_ACTIVITY:_
Going through the records that follow, please count the lines with "https" in them and give only the count.

_DATA FOR PROCESSING:_

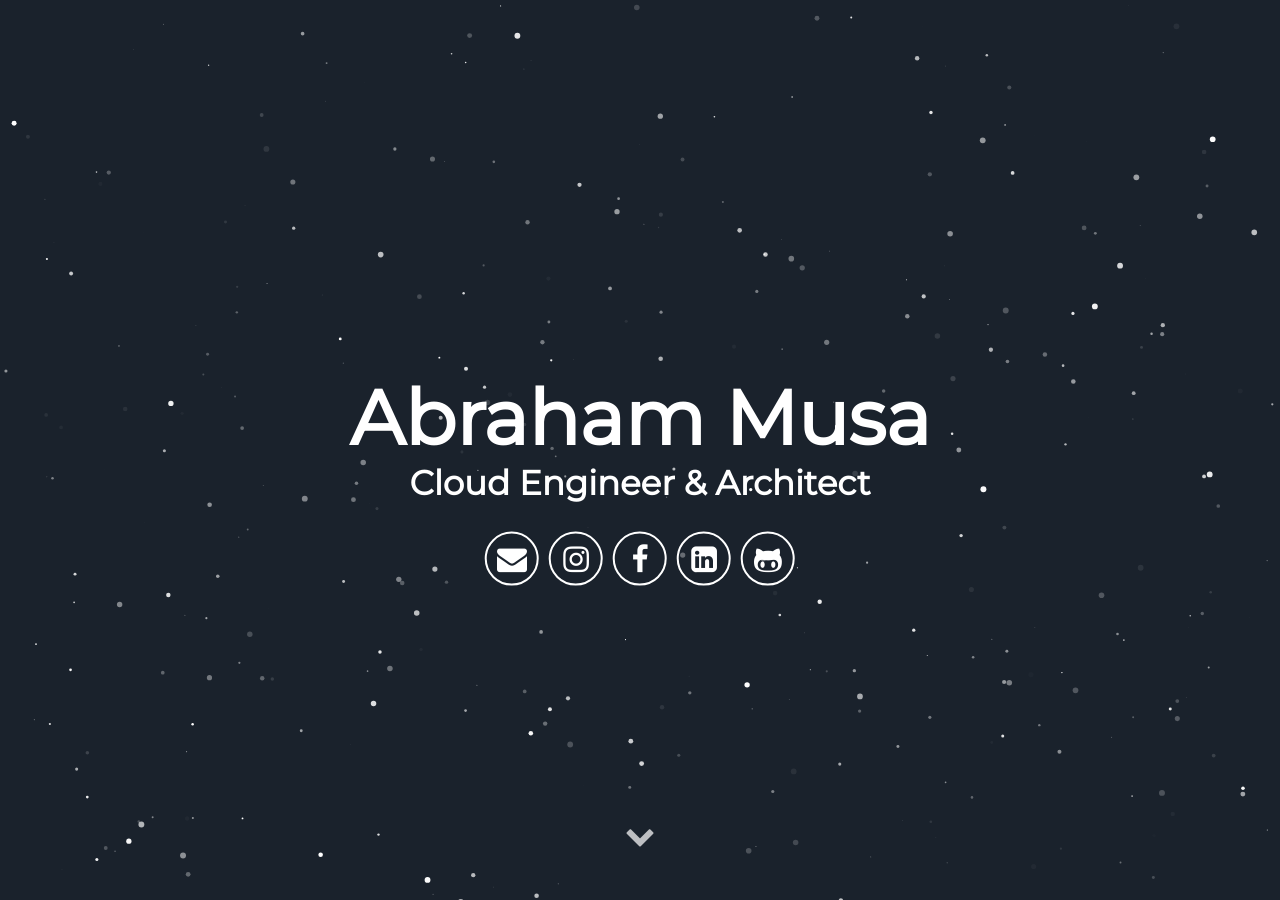
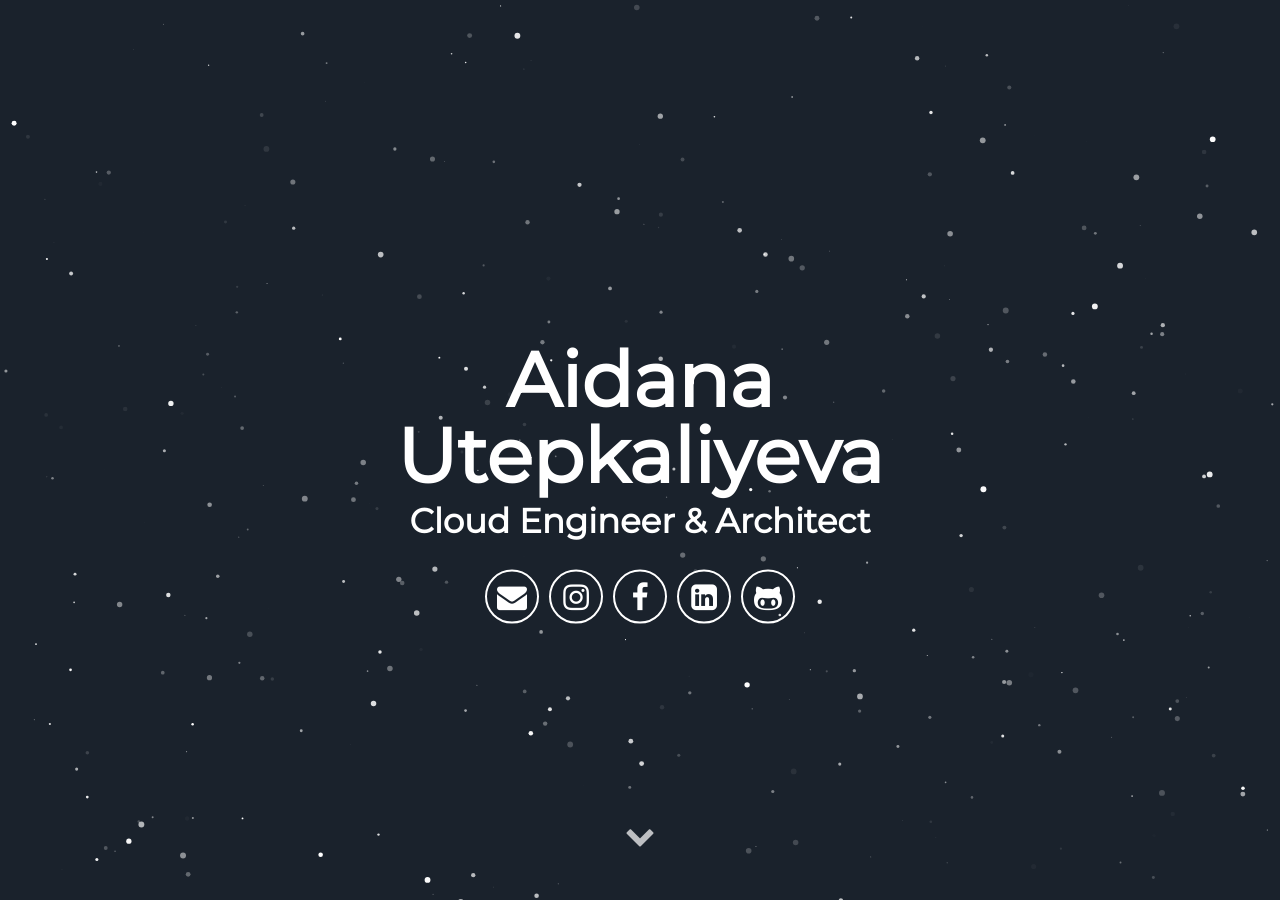
Before and after one commit to aidanautep90/Team_Works, a Jekyll site: the page built from index.html, in a window 1280 px wide and 900 px high. Built offline with Jekyll 4.4.1, drawn with Linux system fonts in a browser that asks for light colours; some web fonts are replaced.

Commit message:
any update

```diff
--- a/_config.yml
+++ b/_config.yml
@@ -1,16 +1,16 @@
 # Site settings
-title: Abraham Musa
+title: Aidana Utepkaliyeva
 description: Jekyll Theme Minimal Resume
 # baseurl: "" # the subpath of your site, e.g. /blog
-url: https://abraham-musa.github.io/abraham-musa/
+url: https://github.com/aidanautep90/Team_Works.git
 
 # User settings
-username: Abraham Musa
+username: Aidana Utepkaliyeva
 user_description: I\'m a nomad Software Engineer, always searching for the next challenge; no task is too scary nor too difficult. Lately I have been immersed in the <b>crypto-world</b> working for Radix, a London based startup trying to create the next massive scalable DLT. I'm one of the two guys behind all the JS related stuff.
 user_title: Cloud Engineer & Architect
-email: abraham.musa@gmail.com
-twitter_username: abraham-musa
-github_username:  abraham-musa
+email: aidanautep90@gmail.com
+twitter_username: dont have one
+github_username:  aidanautep90
 # gplus_username:  lorem_ipsum
 
 exclude: ['package.json', 'src' , 'node_modules']
```
Also changed, not shown: 2 other files.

_EXERCISE SOLUTION:_
2